> Problem statement
Which lines in the entries below contain the string "bold"? Show each of them in full.

------------------------------------------------------------

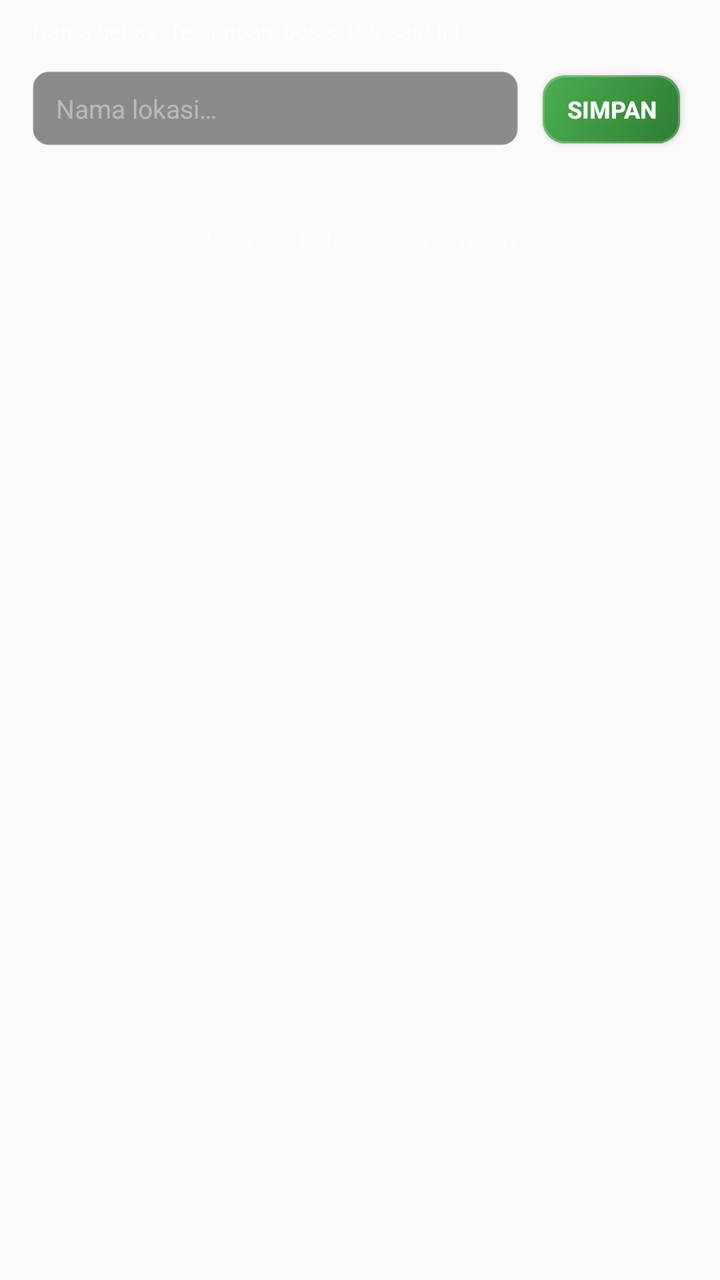
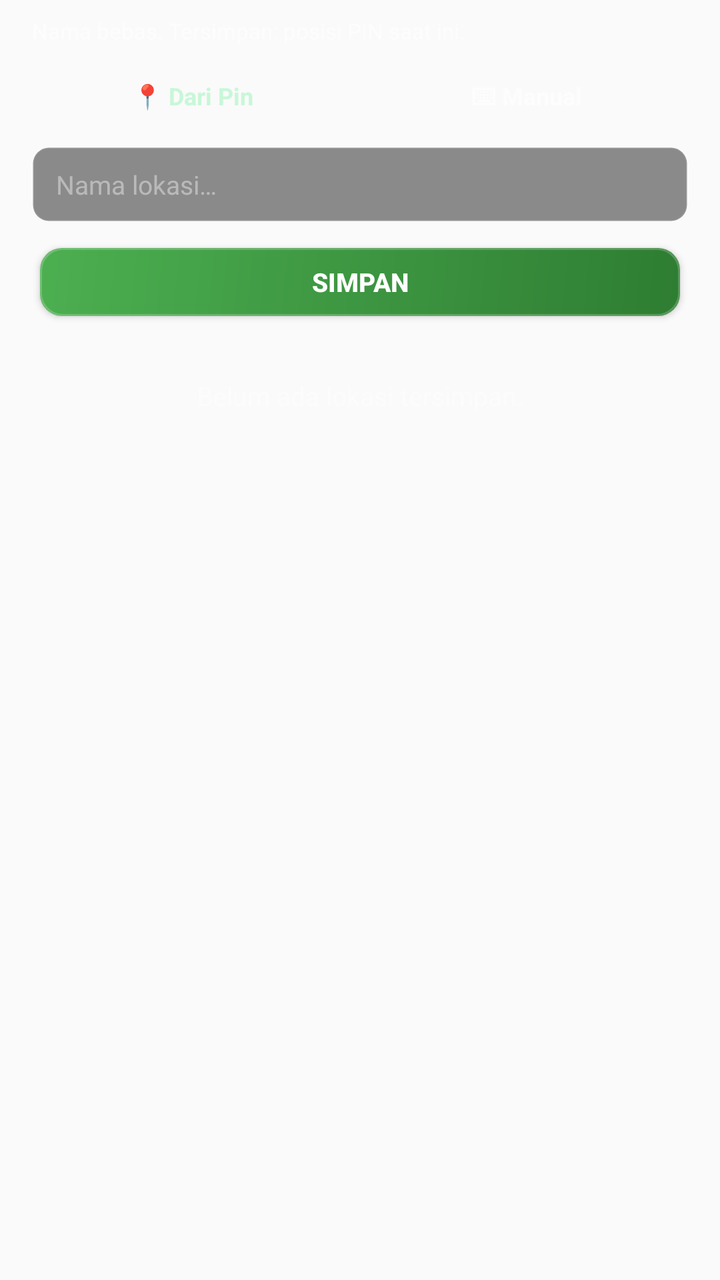

An Android layout rendered at two revisions. The XML below is the earlier revision; the diff shows what the commit changed to produce the second picture.
<!-- AndroidManifest.xml: application theme Theme.AYA -->
<!-- res/layout/dialog_favorites.xml -->
<?xml version="1.0" encoding="utf-8"?>
<LinearLayout xmlns:android="http://schemas.android.com/apk/res/android"
    android:layout_width="match_parent"
    android:layout_height="wrap_content"
    android:orientation="vertical"
    android:padding="8dp">

    <TextView
        android:id="@+id/fav_hint"
        android:layout_width="match_parent"
        android:layout_height="wrap_content"
        android:paddingHorizontal="8dp"
        android:textColor="#99FFFFFF"
        android:textSize="11sp"
        android:text="Nama bebas. Tersimpan: posisi PIN saat ini." />

    <LinearLayout
        android:layout_width="match_parent"
        android:layout_height="wrap_content"
        android:orientation="horizontal"
        android:padding="8dp">

        <EditText
            android:id="@+id/fav_name"
            android:layout_width="0dp"
            android:layout_height="wrap_content"
            android:layout_weight="1"
            android:background="@drawable/bg_coord_chip"
            android:paddingHorizontal="12dp"
            android:paddingVertical="10dp"
            android:hint="Nama lokasi…"
            android:maxLength="40"
            android:inputType="text"
            android:textColor="@color/label_text"
            android:textColorHint="#66FFFFFF"
            android:textSize="13sp" />

        <Button
            android:id="@+id/fav_add"
            android:layout_width="wrap_content"
            android:layout_height="wrap_content"
            android:layout_marginStart="8dp"
            android:background="@drawable/bg_play_green_touch"
            android:minWidth="0dp"
            android:paddingHorizontal="16dp"
            android:textColor="#FFFFFF"
            android:textStyle="bold"
            android:textSize="12sp"
            android:text="SIMPAN" />
    </LinearLayout>

    <TextView
        android:id="@+id/fav_empty"
        android:layout_width="match_parent"
        android:layout_height="wrap_content"
        android:padding="24dp"
        android:gravity="center"
        android:textColor="#66FFFFFF"
        android:textSize="13sp"
        android:text="Belum ada lokasi tersimpan." />

    <ScrollView
        android:id="@+id/fav_scroll"
        android:layout_width="match_parent"
        android:layout_height="wrap_content"
        android:maxHeight="320dp">

        <LinearLayout
            android:id="@+id/fav_list"
            android:layout_width="match_parent"
            android:layout_height="wrap_content"
            android:orientation="vertical" />
    </ScrollView>
</LinearLayout>
<!-- resources referenced by this layout -->
<resources>
  <color name="label_text">#D9FFFFFF</color>
  <!-- drawable bg_coord_chip (drawable) -->
  <shape xmlns:android="http://schemas.android.com/apk/res/android">
      <corners android:radius="8dp" />
      <solid android:color="@color/chip_coord_bg" />
      <stroke android:width="1dp" android:color="@color/chip_coord_stroke" />
  </shape>
  <!-- drawable bg_play_green_touch (drawable) -->
  <layer-list xmlns:android="http://schemas.android.com/apk/res/android">
      <item android:left="4dp" android:right="4dp" android:top="7dp" android:bottom="7dp">
          <shape>
              <corners android:radius="11dp" />
              <gradient android:angle="315"
                  android:startColor="@color/play_green_start"
                  android:endColor="@color/play_green_end" />
          </shape>
      </item>
      <item android:left="4dp" android:right="4dp" android:top="7dp" android:bottom="7dp">
          <shape>
              <corners android:radius="11dp" />
              <stroke android:width="1dp" android:color="@color/play_stroke" />
          </shape>
      </item>
  </layer-list>
  <style name="Theme.AYA" parent="Theme.AppCompat.Light.NoActionBar" />
  <color name="chip_coord_bg">#73000000</color>
  <color name="chip_coord_stroke">#1FFFFFFF</color>
  <color name="play_green_start">#4CAF50</color>
  <color name="play_green_end">#2E7D32</color>
  <color name="play_stroke">#33FFFFFF</color>
</resources>

<!-- the commit's change to res/layout/dialog_favorites.xml (unified diff, before → after) -->
@@ -14,40 +14,118 @@
         android:textSize="11sp"
         android:text="Nama bebas. Tersimpan: posisi PIN saat ini." />
 
+    
     <LinearLayout
         android:layout_width="match_parent"
         android:layout_height="wrap_content"
         android:orientation="horizontal"
         android:padding="8dp">
 
-        <EditText
-            android:id="@+id/fav_name"
+        <TextView
+            android:id="@+id/mode_pin"
             android:layout_width="0dp"
             android:layout_height="wrap_content"
             android:layout_weight="1"
+            android:gravity="center"
+            android:padding="9dp"
+            android:background="@drawable/bg_mode_on"
+            android:textColor="#C8F7D8"
+            android:textSize="12sp"
+            android:textStyle="bold"
+            android:text="📍 Dari Pin" />
+
+        <Space android:layout_width="6dp" android:layout_height="1dp" />
+
+        <TextView
+            android:id="@+id/mode_manual"
+            android:layout_width="0dp"
+            android:layout_height="wrap_content"
+            android:layout_weight="1"
+            android:gravity="center"
+            android:padding="9dp"
+            android:background="@drawable/bg_mode_off"
+            android:textColor="#99FFFFFF"
+            android:textSize="12sp"
+            android:textStyle="bold"
+            android:text="⌨ Manual" />
+    </LinearLayout>
+
+    <EditText
+        android:id="@+id/fav_name"
+        android:layout_width="match_parent"
+        android:layout_height="wrap_content"
+        android:layout_marginHorizontal="8dp"
+        android:background="@drawable/bg_coord_chip"
+        android:paddingHorizontal="12dp"
+        android:paddingVertical="10dp"
+        android:hint="Nama lokasi…"
+        android:maxLength="40"
+        android:inputType="text"
+        android:textColor="@color/label_text"
+        android:textColorHint="#66FFFFFF"
+        android:textSize="13sp" />
+
+    
+    <LinearLayout
+        android:id="@+id/latlng_row"
+        android:layout_width="match_parent"
+        android:layout_height="wrap_content"
+        android:orientation="vertical"
+        android:layout_marginHorizontal="8dp"
+        android:layout_marginTop="8dp"
+        android:visibility="gone">
+
+        <EditText
+            android:id="@+id/in_lat"
+            android:layout_width="match_parent"
+            android:layout_height="wrap_content"
             android:background="@drawable/bg_coord_chip"
             android:paddingHorizontal="12dp"
             android:paddingVertical="10dp"
-            android:hint="Nama lokasi…"
-            android:maxLength="40"
-            android:inputType="text"
+            android:hint="Latitude (contoh: -6.2166)"
+            android:inputType="numberDecimal|numberSigned"
+            android:fontFamily="monospace"
             android:textColor="@color/label_text"
             android:textColorHint="#66FFFFFF"
             android:textSize="13sp" />
 
-        <Button
-            android:id="@+id/fav_add"
-            android:layout_width="wrap_content"
+        <EditText
+            android:id="@+id/in_lng"
+            android:layout_width="match_parent"
             android:layout_height="wrap_content"
-            android:layout_marginStart="8dp"
-            android:background="@drawable/bg_play_green_touch"
-            android:minWidth="0dp"
-            android:paddingHorizontal="16dp"
-            android:textColor="#FFFFFF"
-            android:textStyle="bold"
-            android:textSize="12sp"
-            android:text="SIMPAN" />
+            android:layout_marginTop="8dp"
+            android:background="@drawable/bg_coord_chip"
+            android:paddingHorizontal="12dp"
+            android:paddingVertical="10dp"
+            android:hint="Longitude (contoh: 106.8491)"
+            android:inputType="numberDecimal|numberSigned"
+            android:fontFamily="monospace"
+            android:textColor="@color/label_text"
+            android:textColorHint="#66FFFFFF"
+            android:textSize="13sp" />
     </LinearLayout>
+
+    <TextView
+        android:id="@+id/fav_err"
+        android:layout_width="match_parent"
+        android:layout_height="wrap_content"
+        android:layout_marginHorizontal="8dp"
+        android:layout_marginTop="4dp"
+        android:textColor="#FF8A80"
+        android:textSize="10sp"
+        android:visibility="gone" />
+
+    <Button
+        android:id="@+id/fav_add"
+        android:layout_width="match_parent"
+        android:layout_height="wrap_content"
+        android:layout_marginHorizontal="8dp"
+        android:layout_marginTop="6dp"
+        android:background="@drawable/bg_play_green_touch"
+        android:textColor="#FFFFFF"
+        android:textStyle="bold"
+        android:textSize="13sp"
+        android:text="SIMPAN" />
 
     <TextView
         android:id="@+id/fav_empty"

------------------------------------------------------------

> Written reply
            android:textStyle="bold"
+            android:textStyle="bold"
+            android:textStyle="bold"
-            android:textStyle="bold"
+        android:textStyle="bold"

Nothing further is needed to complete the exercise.